Work instruction: Every record has to be written out exactly, with no line missing.

Stored data entries:
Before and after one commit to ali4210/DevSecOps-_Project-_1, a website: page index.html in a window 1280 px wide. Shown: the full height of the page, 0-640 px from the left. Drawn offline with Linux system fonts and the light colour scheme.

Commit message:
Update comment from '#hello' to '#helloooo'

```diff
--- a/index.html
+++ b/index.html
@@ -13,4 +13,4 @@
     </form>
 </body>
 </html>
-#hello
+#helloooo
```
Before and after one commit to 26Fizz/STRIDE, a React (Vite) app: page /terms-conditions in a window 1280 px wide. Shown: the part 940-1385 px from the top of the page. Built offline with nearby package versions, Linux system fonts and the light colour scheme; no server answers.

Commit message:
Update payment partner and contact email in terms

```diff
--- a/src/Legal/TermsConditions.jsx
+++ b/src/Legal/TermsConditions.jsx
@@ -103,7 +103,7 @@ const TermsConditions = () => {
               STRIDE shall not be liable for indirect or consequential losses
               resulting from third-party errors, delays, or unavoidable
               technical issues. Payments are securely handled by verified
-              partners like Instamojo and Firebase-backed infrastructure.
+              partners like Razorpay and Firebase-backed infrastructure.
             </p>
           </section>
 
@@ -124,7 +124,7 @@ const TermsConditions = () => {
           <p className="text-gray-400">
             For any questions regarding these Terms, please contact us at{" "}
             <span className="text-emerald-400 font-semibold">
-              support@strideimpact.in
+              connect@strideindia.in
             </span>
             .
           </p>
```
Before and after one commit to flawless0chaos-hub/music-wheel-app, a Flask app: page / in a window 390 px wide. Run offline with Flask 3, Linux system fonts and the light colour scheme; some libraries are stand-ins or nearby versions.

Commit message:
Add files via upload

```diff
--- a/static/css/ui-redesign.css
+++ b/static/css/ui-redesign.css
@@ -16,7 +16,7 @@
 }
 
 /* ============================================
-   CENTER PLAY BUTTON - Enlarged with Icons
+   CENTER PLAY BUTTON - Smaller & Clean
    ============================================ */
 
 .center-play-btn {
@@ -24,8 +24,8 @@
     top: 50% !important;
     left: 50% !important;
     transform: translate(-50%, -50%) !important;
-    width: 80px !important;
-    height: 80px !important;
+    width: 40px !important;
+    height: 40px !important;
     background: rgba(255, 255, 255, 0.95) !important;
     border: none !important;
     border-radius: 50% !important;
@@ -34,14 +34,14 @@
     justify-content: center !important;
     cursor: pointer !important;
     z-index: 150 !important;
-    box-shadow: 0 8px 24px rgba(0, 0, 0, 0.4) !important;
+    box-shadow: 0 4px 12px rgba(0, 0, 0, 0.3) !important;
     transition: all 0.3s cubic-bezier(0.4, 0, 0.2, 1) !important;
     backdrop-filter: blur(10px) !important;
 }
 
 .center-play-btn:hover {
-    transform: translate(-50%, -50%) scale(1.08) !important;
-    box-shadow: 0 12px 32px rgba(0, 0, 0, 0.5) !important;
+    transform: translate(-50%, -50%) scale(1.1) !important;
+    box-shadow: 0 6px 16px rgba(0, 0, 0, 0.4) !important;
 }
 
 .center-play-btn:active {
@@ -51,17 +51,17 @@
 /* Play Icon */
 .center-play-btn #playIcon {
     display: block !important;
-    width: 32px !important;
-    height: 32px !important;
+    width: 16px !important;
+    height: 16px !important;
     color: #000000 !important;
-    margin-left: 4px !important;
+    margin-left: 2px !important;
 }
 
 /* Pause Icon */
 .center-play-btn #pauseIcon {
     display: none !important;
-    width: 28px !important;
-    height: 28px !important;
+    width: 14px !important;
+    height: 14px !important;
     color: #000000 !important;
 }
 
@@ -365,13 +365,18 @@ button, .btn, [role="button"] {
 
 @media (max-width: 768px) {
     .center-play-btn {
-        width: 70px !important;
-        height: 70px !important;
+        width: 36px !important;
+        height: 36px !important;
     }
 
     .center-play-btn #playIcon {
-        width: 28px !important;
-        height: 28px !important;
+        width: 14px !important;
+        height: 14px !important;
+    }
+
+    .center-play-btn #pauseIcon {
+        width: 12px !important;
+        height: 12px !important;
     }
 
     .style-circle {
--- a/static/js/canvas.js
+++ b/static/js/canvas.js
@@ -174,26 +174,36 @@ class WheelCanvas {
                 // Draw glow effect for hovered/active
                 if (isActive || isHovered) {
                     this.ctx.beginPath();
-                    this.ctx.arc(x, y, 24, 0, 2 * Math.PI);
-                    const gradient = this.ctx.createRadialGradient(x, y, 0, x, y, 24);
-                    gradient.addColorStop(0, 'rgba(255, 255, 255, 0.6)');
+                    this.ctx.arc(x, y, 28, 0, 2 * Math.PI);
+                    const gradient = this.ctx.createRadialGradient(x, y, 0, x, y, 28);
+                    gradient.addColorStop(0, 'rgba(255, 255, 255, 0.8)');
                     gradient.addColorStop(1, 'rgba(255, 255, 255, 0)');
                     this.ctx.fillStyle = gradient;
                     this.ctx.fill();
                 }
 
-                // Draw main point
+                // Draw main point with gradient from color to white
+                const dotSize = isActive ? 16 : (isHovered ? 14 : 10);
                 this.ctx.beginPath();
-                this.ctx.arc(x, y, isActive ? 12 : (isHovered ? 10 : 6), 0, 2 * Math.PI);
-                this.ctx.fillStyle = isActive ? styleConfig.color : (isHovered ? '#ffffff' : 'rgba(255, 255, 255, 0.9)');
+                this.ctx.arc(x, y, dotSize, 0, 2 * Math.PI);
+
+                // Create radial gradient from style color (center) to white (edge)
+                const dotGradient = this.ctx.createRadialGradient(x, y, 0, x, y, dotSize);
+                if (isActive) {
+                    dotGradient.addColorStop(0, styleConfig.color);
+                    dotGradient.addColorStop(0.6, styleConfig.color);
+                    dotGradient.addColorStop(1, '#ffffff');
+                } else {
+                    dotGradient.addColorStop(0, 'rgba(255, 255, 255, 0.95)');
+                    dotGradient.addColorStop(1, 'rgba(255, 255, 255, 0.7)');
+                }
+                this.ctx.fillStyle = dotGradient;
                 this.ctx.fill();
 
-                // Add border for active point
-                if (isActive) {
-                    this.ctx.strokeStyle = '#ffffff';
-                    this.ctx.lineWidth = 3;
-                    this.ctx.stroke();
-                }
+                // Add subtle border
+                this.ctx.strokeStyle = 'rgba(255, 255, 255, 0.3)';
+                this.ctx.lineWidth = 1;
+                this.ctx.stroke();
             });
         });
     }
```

Solution for this exercise:
Before and after one commit to ali4210/DevSecOps-_Project-_1, a website: page index.html in a window 1280 px wide. Shown: the full height of the page, 0-640 px from the left. Drawn offline with Linux system fonts and the light colour scheme.

Commit message:
Update comment from '#hello' to '#helloooo'

```diff
--- a/index.html
+++ b/index.html
@@ -13,4 +13,4 @@
     </form>
 </body>
 </html>
-#hello
+#helloooo
```
Before and after one commit to 26Fizz/STRIDE, a React (Vite) app: page /terms-conditions in a window 1280 px wide. Shown: the part 940-1385 px from the top of the page. Built offline with nearby package versions, Linux system fonts and the light colour scheme; no server answers.

Commit message:
Update payment partner and contact email in terms

```diff
--- a/src/Legal/TermsConditions.jsx
+++ b/src/Legal/TermsConditions.jsx
@@ -103,7 +103,7 @@ const TermsConditions = () => {
               STRIDE shall not be liable for indirect or consequential losses
               resulting from third-party errors, delays, or unavoidable
               technical issues. Payments are securely handled by verified
-              partners like Instamojo and Firebase-backed infrastructure.
+              partners like Razorpay and Firebase-backed infrastructure.
             </p>
           </section>
 
@@ -124,7 +124,7 @@ const TermsConditions = () => {
           <p className="text-gray-400">
             For any questions regarding these Terms, please contact us at{" "}
             <span className="text-emerald-400 font-semibold">
-              support@strideimpact.in
+              connect@strideindia.in
             </span>
             .
           </p>
```
Before and after one commit to flawless0chaos-hub/music-wheel-app, a Flask app: page / in a window 390 px wide. Run offline with Flask 3, Linux system fonts and the light colour scheme; some libraries are stand-ins or nearby versions.

Commit message:
Add files via upload

```diff
--- a/static/css/ui-redesign.css
+++ b/static/css/ui-redesign.css
@@ -16,7 +16,7 @@
 }
 
 /* ============================================
-   CENTER PLAY BUTTON - Enlarged with Icons
+   CENTER PLAY BUTTON - Smaller & Clean
    ============================================ */
 
 .center-play-btn {
@@ -24,8 +24,8 @@
     top: 50% !important;
     left: 50% !important;
     transform: translate(-50%, -50%) !important;
-    width: 80px !important;
-    height: 80px !important;
+    width: 40px !important;
+    height: 40px !important;
     background: rgba(255, 255, 255, 0.95) !important;
     border: none !important;
     border-radius: 50% !important;
@@ -34,14 +34,14 @@
     justify-content: center !important;
     cursor: pointer !important;
     z-index: 150 !important;
-    box-shadow: 0 8px 24px rgba(0, 0, 0, 0.4) !important;
+    box-shadow: 0 4px 12px rgba(0, 0, 0, 0.3) !important;
     transition: all 0.3s cubic-bezier(0.4, 0, 0.2, 1) !important;
     backdrop-filter: blur(10px) !important;
 }
 
 .center-play-btn:hover {
-    transform: translate(-50%, -50%) scale(1.08) !important;
-    box-shadow: 0 12px 32px rgba(0, 0, 0, 0.5) !important;
+    transform: translate(-50%, -50%) scale(1.1) !important;
+    box-shadow: 0 6px 16px rgba(0, 0, 0, 0.4) !important;
 }
 
 .center-play-btn:active {
@@ -51,17 +51,17 @@
 /* Play Icon */
 .center-play-btn #playIcon {
     display: block !important;
-    width: 32px !important;
-    height: 32px !important;
+    width: 16px !important;
+    height: 16px !important;
     color: #000000 !important;
-    margin-left: 4px !important;
+    margin-left: 2px !important;
 }
 
 /* Pause Icon */
 .center-play-btn #pauseIcon {
     display: none !important;
-    width: 28px !important;
-    height: 28px !important;
+    width: 14px !important;
+    height: 14px !important;
     color: #000000 !important;
 }
 
@@ -365,13 +365,18 @@ button, .btn, [role="button"] {
 
 @media (max-width: 768px) {
     .center-play-btn {
-        width: 70px !important;
-        height: 70px !important;
+        width: 36px !important;
+        height: 36px !important;
     }
 
     .center-play-btn #playIcon {
-        width: 28px !important;
-        height: 28px !important;
+        width: 14px !important;
+        height: 14px !important;
+    }
+
+    .center-play-btn #pauseIcon {
+        width: 12px !important;
+        height: 12px !important;
     }
 
     .style-circle {
--- a/static/js/canvas.js
+++ b/static/js/canvas.js
@@ -174,26 +174,36 @@ class WheelCanvas {
                 // Draw glow effect for hovered/active
                 if (isActive || isHovered) {
                     this.ctx.beginPath();
-                    this.ctx.arc(x, y, 24, 0, 2 * Math.PI);
-                    const gradient = this.ctx.createRadialGradient(x, y, 0, x, y, 24);
-                    gradient.addColorStop(0, 'rgba(255, 255, 255, 0.6)');
+                    this.ctx.arc(x, y, 28, 0, 2 * Math.PI);
+                    const gradient = this.ctx.createRadialGradient(x, y, 0, x, y, 28);
+                    gradient.addColorStop(0, 'rgba(255, 255, 255, 0.8)');
                     gradient.addColorStop(1, 'rgba(255, 255, 255, 0)');
                     this.ctx.fillStyle = gradient;
                     this.ctx.fill();
                 }
 
-                // Draw main point
+                // Draw main point with gradient from color to white
+                const dotSize = isActive ? 16 : (isHovered ? 14 : 10);
                 this.ctx.beginPath();
-                this.ctx.arc(x, y, isActive ? 12 : (isHovered ? 10 : 6), 0, 2 * Math.PI);
-                this.ctx.fillStyle = isActive ? styleConfig.color : (isHovered ? '#ffffff' : 'rgba(255, 255, 255, 0.9)');
+                this.ctx.arc(x, y, dotSize, 0, 2 * Math.PI);
+
+                // Create radial gradient from style color (center) to white (edge)
+                const dotGradient = this.ctx.createRadialGradient(x, y, 0, x, y, dotSize);
+                if (isActive) {
+                    dotGradient.addColorStop(0, styleConfig.color);
+                    dotGradient.addColorStop(0.6, styleConfig.color);
+                    dotGradient.addColorStop(1, '#ffffff');
+                } else {
+                    dotGradient.addColorStop(0, 'rgba(255, 255, 255, 0.95)');
+                    dotGradient.addColorStop(1, 'rgba(255, 255, 255, 0.7)');
+                }
+                this.ctx.fillStyle = dotGradient;
                 this.ctx.fill();
 
-                // Add border for active point
-                if (isActive) {
-                    this.ctx.strokeStyle = '#ffffff';
-                    this.ctx.lineWidth = 3;
-                    this.ctx.stroke();
-                }
+                // Add subtle border
+                this.ctx.strokeStyle = 'rgba(255, 255, 255, 0.3)';
+                this.ctx.lineWidth = 1;
+                this.ctx.stroke();
             });
         });
     }
```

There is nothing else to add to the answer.